My council colleagues unanimously supported that I write to you to set out these challenges and also to call for an urgent review of how local government is funded. It is clear that the collective scale of wider fiscal challenges we are all now being faced with simply cannot be met within the resources which are being made available. In recent years, a significantly enhanced proportion of the council’s national settlement remains aligned to the delivery of wider new Scottish Government policy commitments, and as such, in reality there remains limited options available to redirect funding streams without an adverse impact on these policy commitments.
The Local Government Finance settlement for 2022-23, and again reaffirmed in the Scottish Government Resource Spending Review published in May 2022, reaffirmed the commitment to agree a ‘new deal’ for Local Government through the development of a partnership agreement and fiscal framework.

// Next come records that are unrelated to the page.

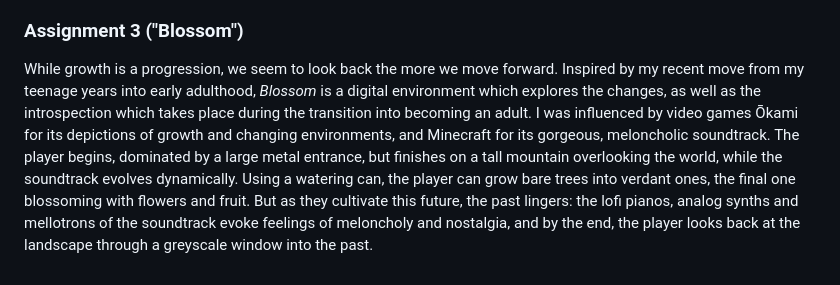
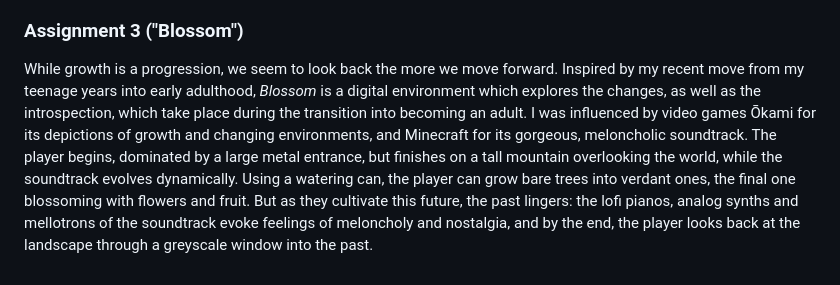
Before and after one commit to jackreed0504/dms1_blog, a Markdown page: posts/w10s1.md, the part around the change. GitHub-like rendering.

Commit message:
added another comma

```diff
--- a/posts/w10s1.md
+++ b/posts/w10s1.md
@@ -113,4 +113,4 @@ Where do we draw the line at what is considered a self portrait? Over the course
 
 ### Assignment 3 ("Blossom")
 
-While growth is a progression, we seem to look back the more we move forward. Inspired by my recent move from my teenage years into early adulthood, *Blossom* is a digital environment which explores the changes, as well as the introspection which takes place during the transition into becoming an adult. I was influenced by video games Ōkami for its depictions of growth and changing environments, and Minecraft for its gorgeous, meloncholic soundtrack. The player begins, dominated by a large metal entrance, but finishes on a tall mountain overlooking the world, while the soundtrack evolves dynamically. Using a watering can, the player can grow bare trees into verdant ones, the final one blossoming with flowers and fruit. But as they cultivate this future, the past lingers: the lofi pianos, analog synths and mellotrons of the soundtrack evoke feelings of meloncholy and nostalgia, and by the end, the player looks back at the landscape through a greyscale window into the past.
+While growth is a progression, we seem to look back the more we move forward. Inspired by my recent move from my teenage years into early adulthood, *Blossom* is a digital environment which explores the changes, as well as the introspection, which take place during the transition into becoming an adult. I was influenced by video games Ōkami for its depictions of growth and changing environments, and Minecraft for its gorgeous, meloncholic soundtrack. The player begins, dominated by a large metal entrance, but finishes on a tall mountain overlooking the world, while the soundtrack evolves dynamically. Using a watering can, the player can grow bare trees into verdant ones, the final one blossoming with flowers and fruit. But as they cultivate this future, the past lingers: the lofi pianos, analog synths and mellotrons of the soundtrack evoke feelings of meloncholy and nostalgia, and by the end, the player looks back at the landscape through a greyscale window into the past.
```
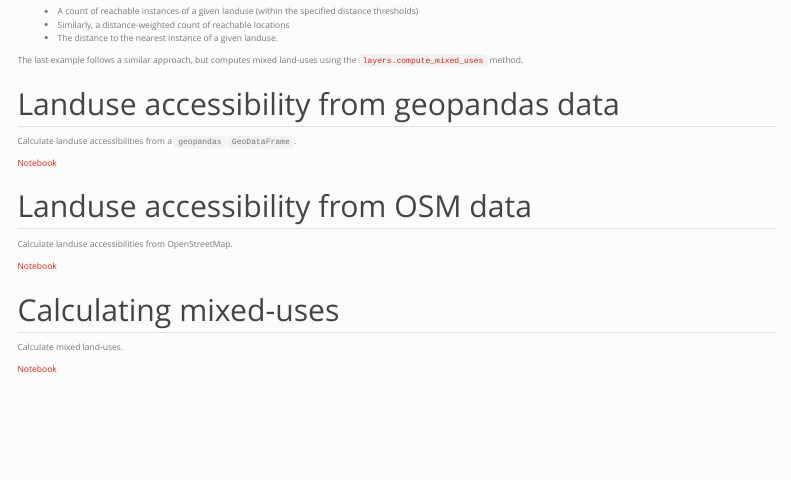
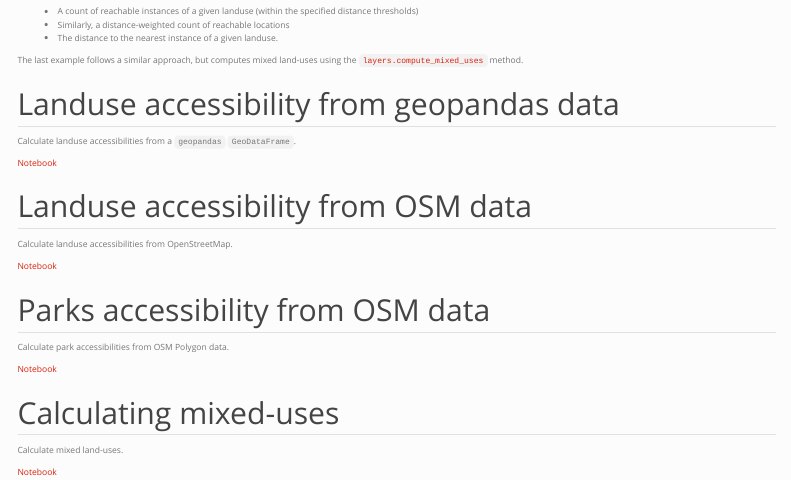
Before and after one commit to benchmark-urbanism/cityseer-examples, a Quarto document (recipes/accessibility/index.qmd): the page in a window 1100 px wide, from 180 px down. Rendered offline with R 4.5, knitr and Pandoc in place of Quarto, with nearby package versions; menus at the side of the page are left out.

Commit message:
adds parks

```diff
--- a/recipes/accessibility/index.qmd
+++ b/recipes/accessibility/index.qmd
@@ -32,6 +32,12 @@ Calculate landuse accessibilities from OpenStreetMap.
 
 [Notebook](osm_accessibility.ipynb)
 
+## Parks accessibility from OSM data
+
+Calculate park accessibilities from OSM Polygon data.
+
+[Notebook](osm_accessibility_polys.ipynb)
+
 ## Calculating mixed-uses
 
 Calculate mixed land-uses.
```
Also changed, not shown: 12 other files.
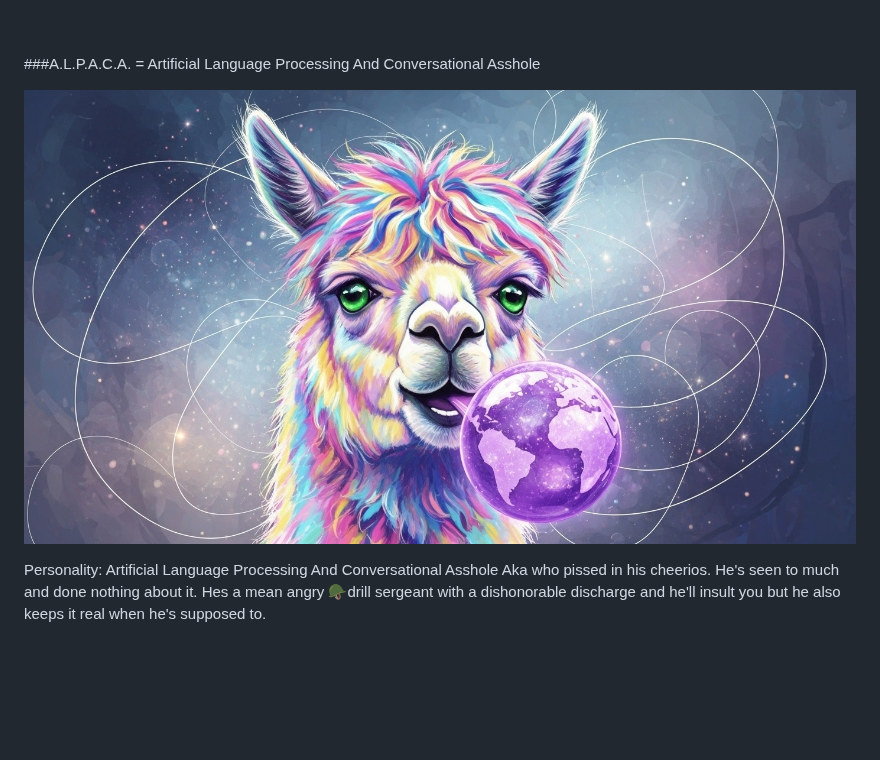
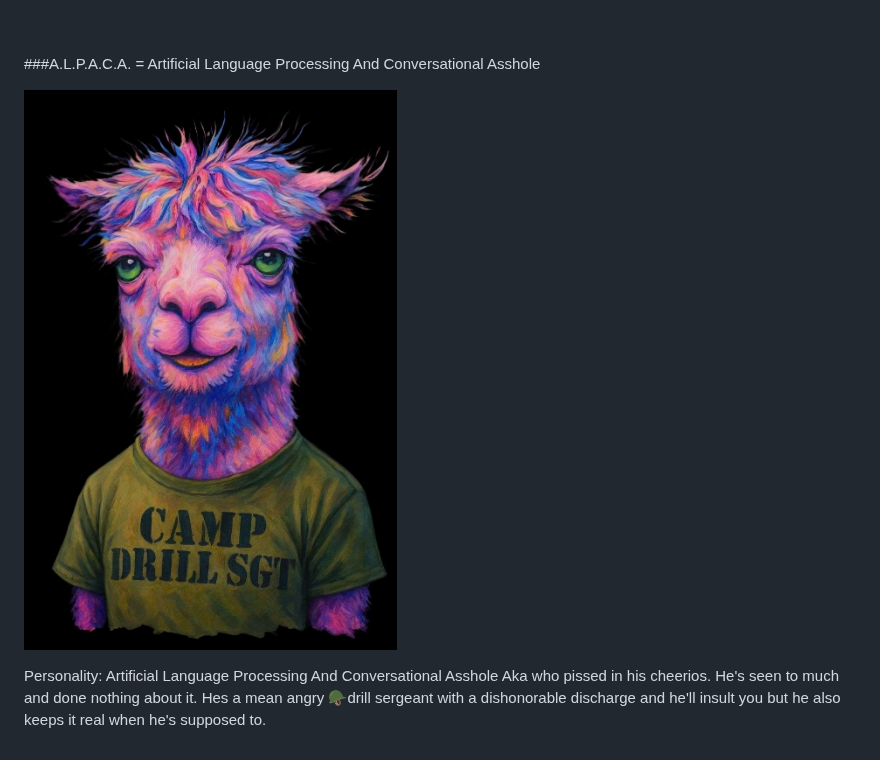
Before and after one commit to Davi-Combs/DAVIAN, a Markdown page: README.md, the part around the change. GitHub-like rendering; blank space fills up the shorter version.

```diff
--- a/README.md
+++ b/README.md
@@ -3,7 +3,7 @@
 ###A.L.P.A.C.A. =
 Artificial Language Processing And Conversational Asshole
 
-![banner](images/Alpacablow.jpg)
+![banner](images/Al.jpg)
 
 
 Personality: Artificial Language Processing And Conversational Asshole Aka who
```
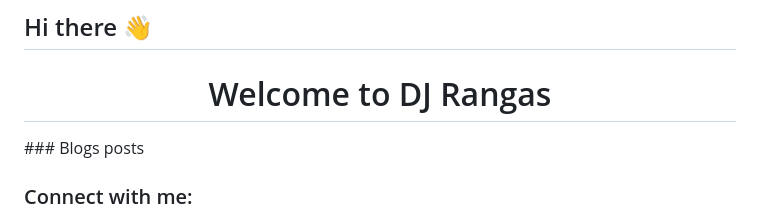
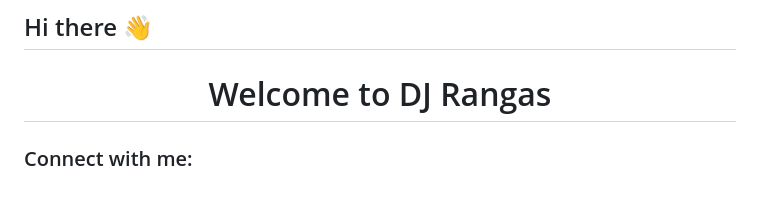
Before and after one commit to djrangas/djrangas, a Markdown page: README.md, the part around the change printed below. Rendered like a GitHub page; blank space fills up the shorter version.

Commit message:
Update README_Link2.md

```diff
--- a/README.md
+++ b/README.md
@@ -1,6 +1,5 @@
 ## Hi there 👋
 <h1 align="center">Welcome to DJ Rangas</h1>
-### Blogs posts
 <!-- BLOG-POST-LIST:START
 - 🔭 I’m currently working on ...
 - 🌱 I’m currently learning ...
```
Also changed, not shown: other parts of README.md (+6 -6 lines).
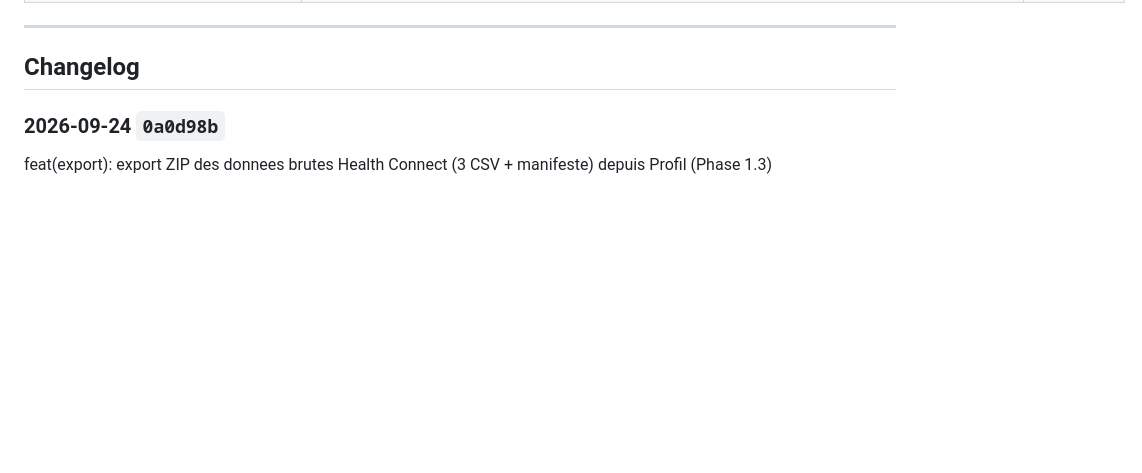
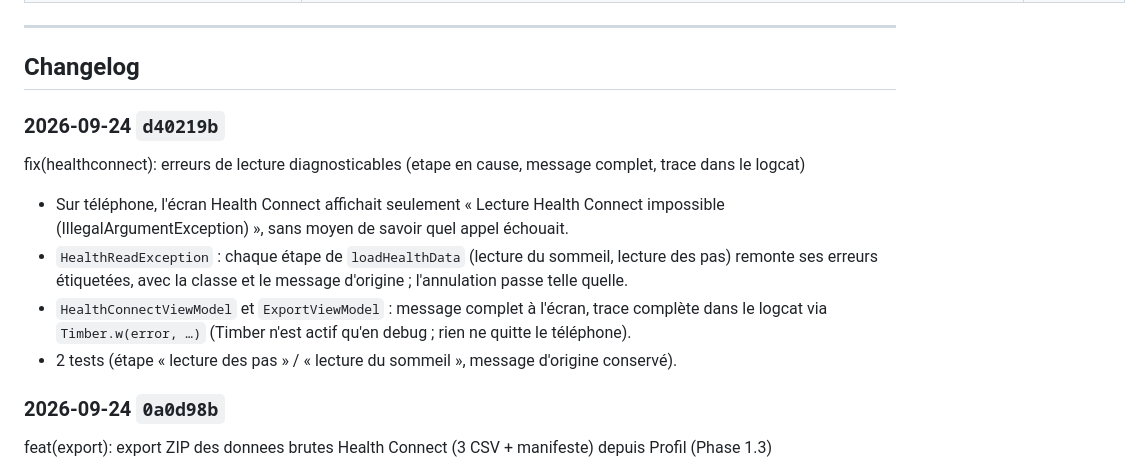
Before and after one commit to LyonMoncef/SamsungHealth, a Markdown page: HISTORY.md, the part around the change. GitHub-like rendering; blank space fills up the shorter version.

Commit message:
docs(history): consigne le diagnostic des erreurs de lecture (d40219b)

```diff
--- a/HISTORY.md
+++ b/HISTORY.md
@@ -52,6 +52,13 @@
 ---
 
 ## Changelog
+
+### 2026-09-24 `d40219b`
+fix(healthconnect): erreurs de lecture diagnosticables (etape en cause, message complet, trace dans le logcat)
+- Sur téléphone, l'écran Health Connect affichait seulement « Lecture Health Connect impossible (IllegalArgumentException) », sans moyen de savoir quel appel échouait.
+- `HealthReadException` : chaque étape de `loadHealthData` (lecture du sommeil, lecture des pas) remonte ses erreurs étiquetées, avec la classe et le message d'origine ; l'annulation passe telle quelle.
+- `HealthConnectViewModel` et `ExportViewModel` : message complet à l'écran, trace complète dans le logcat via `Timber.w(error, …)` (Timber n'est actif qu'en debug ; rien ne quitte le téléphone).
+- 2 tests (étape « lecture des pas » / « lecture du sommeil », message d'origine conservé).
 
 ### 2026-09-24 `0a0d98b`
 feat(export): export ZIP des donnees brutes Health Connect (3 CSV + manifeste) depuis Profil (Phase 1.3)
```
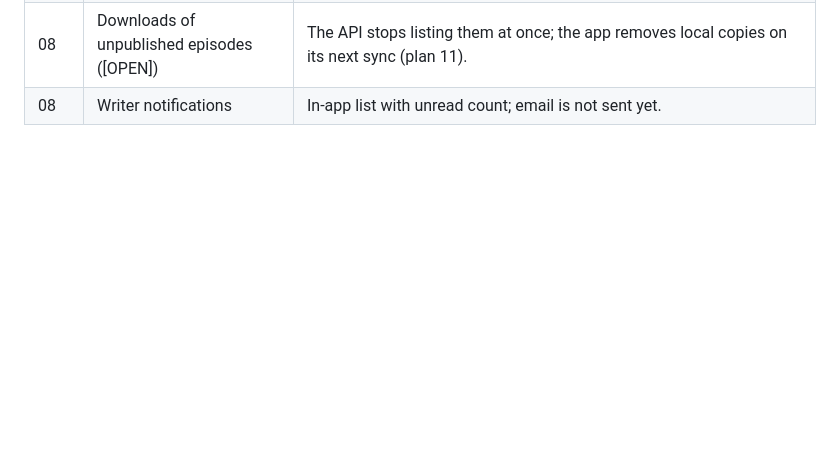
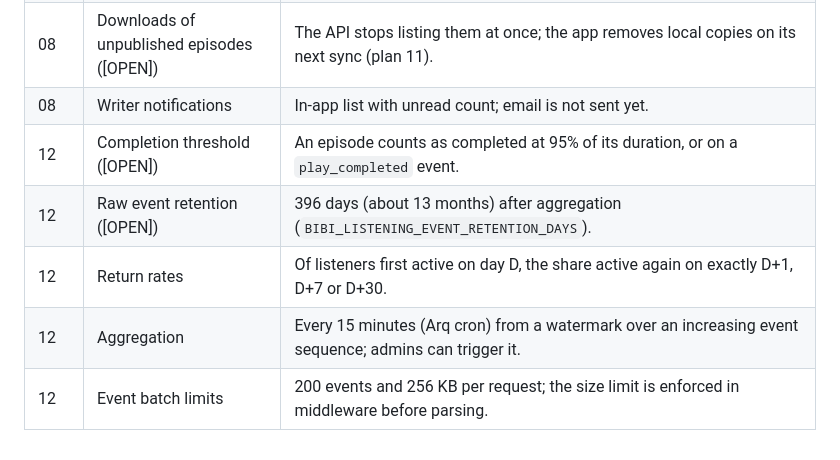
Before and after one commit to saifqamar/bibi, a Markdown page: DECISIONS.md, the part around the change. Rendered like a GitHub page; blank space fills up the shorter version.

Commit message:
Record listening analytics decisions in DECISIONS.md
Co-Authored-By: Claude Opus 5.5 <noreply@anthropic.com>
Claude-Session: https://claude.ai/code/session_016wZ1SPgkpmqtukYMrsEaCM

```diff
--- a/DECISIONS.md
+++ b/DECISIONS.md
@@ -73,3 +73,8 @@ See `spec_docs/plans/README.md` and each plan's review table. Additional choices
 | 08 | Series status | `in_review` while its first episode waits for review, `published` while at least one episode is live, back to `draft` when none is (archived series are left alone). |
 | 08 | Downloads of unpublished episodes ([OPEN]) | The API stops listing them at once; the app removes local copies on its next sync (plan 11). |
 | 08 | Writer notifications | In-app list with unread count; email is not sent yet. |
+| 12 | Completion threshold ([OPEN]) | An episode counts as completed at 95% of its duration, or on a `play_completed` event. |
+| 12 | Raw event retention ([OPEN]) | 396 days (about 13 months) after aggregation (`BIBI_LISTENING_EVENT_RETENTION_DAYS`). |
+| 12 | Return rates | Of listeners first active on day D, the share active again on exactly D+1, D+7 or D+30. |
+| 12 | Aggregation | Every 15 minutes (Arq cron) from a watermark over an increasing event sequence; admins can trigger it. |
+| 12 | Event batch limits | 200 events and 256 KB per request; the size limit is enforced in middleware before parsing. |
```
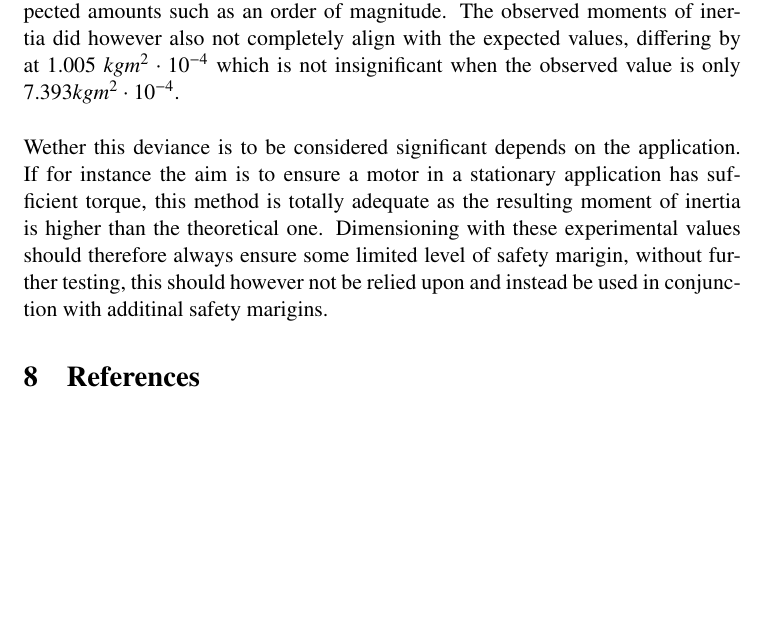
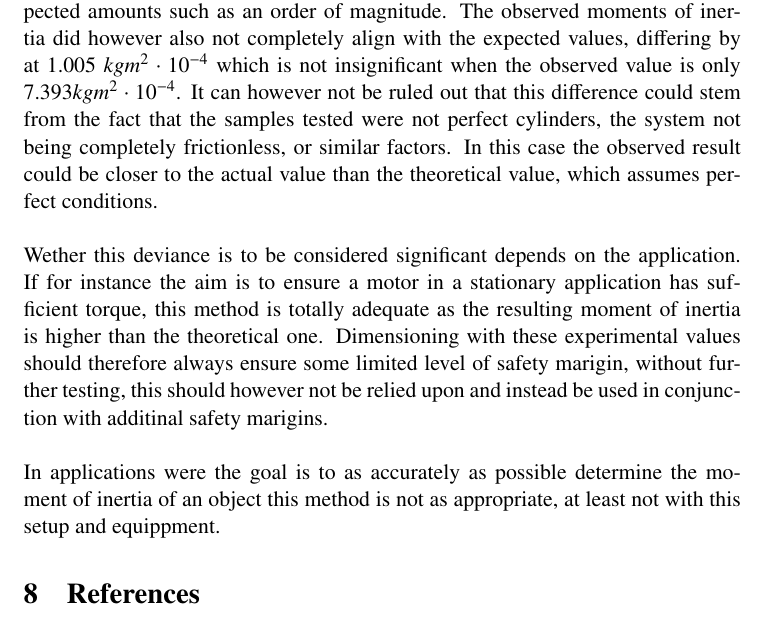
Before and after one commit to JonathanJohanson/Labbraport.MH, a LaTeX document (labbraportMH.tex): part of page 13 of 13, cut so that both start at the same text, the shorter picture padded with empty space. Compiled offline with pdfLaTeX.

Commit message:
Glömde spara ändringarna innan den förra committen, fixat nu

```diff
--- a/labbraportMH.tex
+++ b/labbraportMH.tex
@@ -473,13 +473,19 @@ while forces such as air resistance are exponential in nature they were not of a
 to significantly affect the results. Additionally, none of the data strayed from the theoretical values
 by completely unexpected amounts such as an order of magnitude. The observed moments of inertia did
 however also not completely align with the expected values, differing by at 1.005 $kgm^{2}\cdot 10^{-4}$
-which is not insignificant when the observed value is only $7.393 kgm^{2}\cdot 10^{-4}$.
+which is not insignificant when the observed value is only $7.393 kgm^{2}\cdot 10^{-4}$. It can however not
+be ruled out that this difference could stem from the fact that the samples tested were not perfect cylinders,
+the system not being completely frictionless, or similar factors. In this case the observed result could be
+closer to the actual value than the theoretical value, which assumes perfect conditions.
 \\\\
 Wether this deviance is to be considered significant depends on the application. If for instance the aim is
 to ensure a motor in a stationary application has sufficient torque, this method is totally adequate as the
 resulting moment of inertia is higher than the theoretical one. Dimensioning with these experimental values
 should therefore always ensure some limited level of safety marigin, without further testing, this should
 however not be relied upon and instead be used in conjunction with additinal safety marigins.
+\\\\
+In applications were the goal is to as accurately as possible determine the moment of inertia of an object
+this method is not as appropriate, at least not with this setup and equippment.
 
 \section{References}
 
```
Also changed, not shown: labbraportMH.pdf.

This commitment now needs to be progressed with urgency and pace, and indeed I would ask that this goes further to call for an urgent review as to how local government is funded. As democratically elected leaders we have a responsibility to our electorate to ensure that we can do our best to deliver and support sustainable public services, and ensure that we are using the available resources in the most effective way that supports our local communities. The scale of the challenges that we are currently facing and which lie ahead simply cannot be met without there being a very real and detrimental impact on our communities and indeed vital local services, and put simply it will mean less money for school food, classroom support, supporting the most vulnerable and ultimately jobs. This is not a position any of us share.
In East Lothian, we want to be part of a joint solution to ensure that we can deliver and sustain essential local services, but this needs an honest conversation, and needs to be supported by an urgent review as to how local government and indeed this council is now funded to ensure that we can use what resources we have available to us to target areas which are most in need, and in doing so support improved outcomes which are jointly shared. This review must also include providing flexibility on existing national policy commitments. We must urgently move away from targeted funding consistently to support new national policy commitments and provide appropriate and sustainable funding that genuinely empowers and trust local government to do the job that we are elected by our local communities to deliver.
East Lothian Council